** Task brief **
Please output the entries that follow exactly, without a single image.

** Data excerpts **
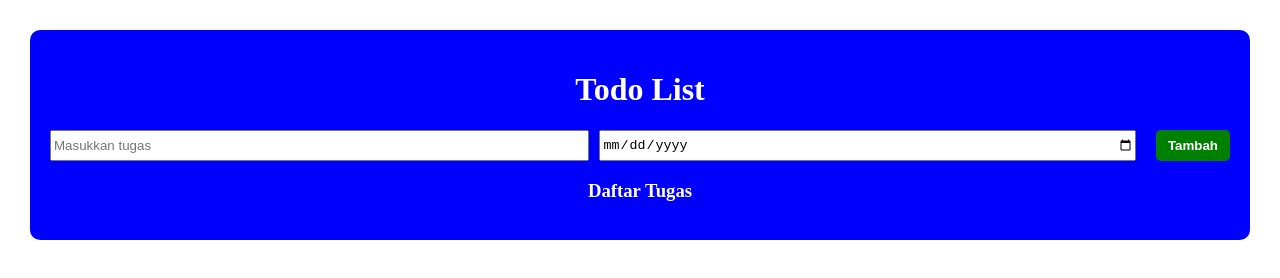
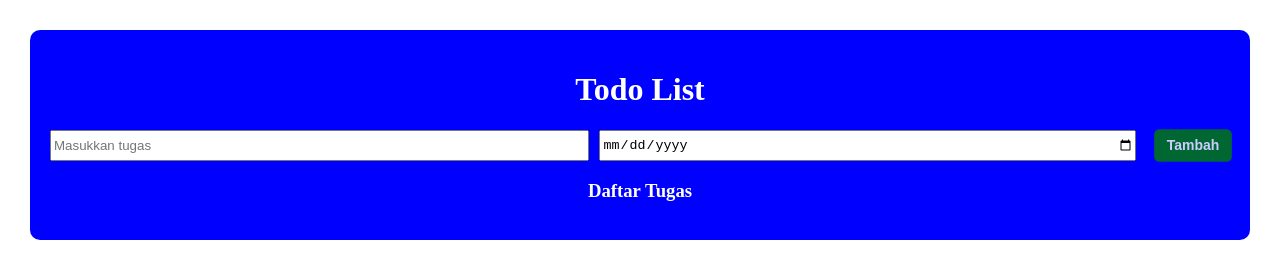
Before and after one commit to YuanD-co/TugasSatu_4B_0026., a plain HTML site: page index.html in a window 1280 px wide. In both pictures the pointer is over the button "Tambah". Drawn offline with Linux system fonts and the light colour scheme.

Commit message:
Styling button hover

```diff
--- a/style.css
+++ b/style.css
@@ -67,3 +67,8 @@ button{
     font-weight: bold;
     transition: 0.3s;
 }
+
+button:hover{
+    opacity: 0.8;
+    transform: scale(1.05);
+}
```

** Your response **
Before and after one commit to YuanD-co/TugasSatu_4B_0026., a plain HTML site: page index.html in a window 1280 px wide. In both pictures the pointer is over the button "Tambah". Drawn offline with Linux system fonts and the light colour scheme.

Commit message:
Styling button hover

```diff
--- a/style.css
+++ b/style.css
@@ -67,3 +67,8 @@ button{
     font-weight: bold;
     transition: 0.3s;
 }
+
+button:hover{
+    opacity: 0.8;
+    transform: scale(1.05);
+}
```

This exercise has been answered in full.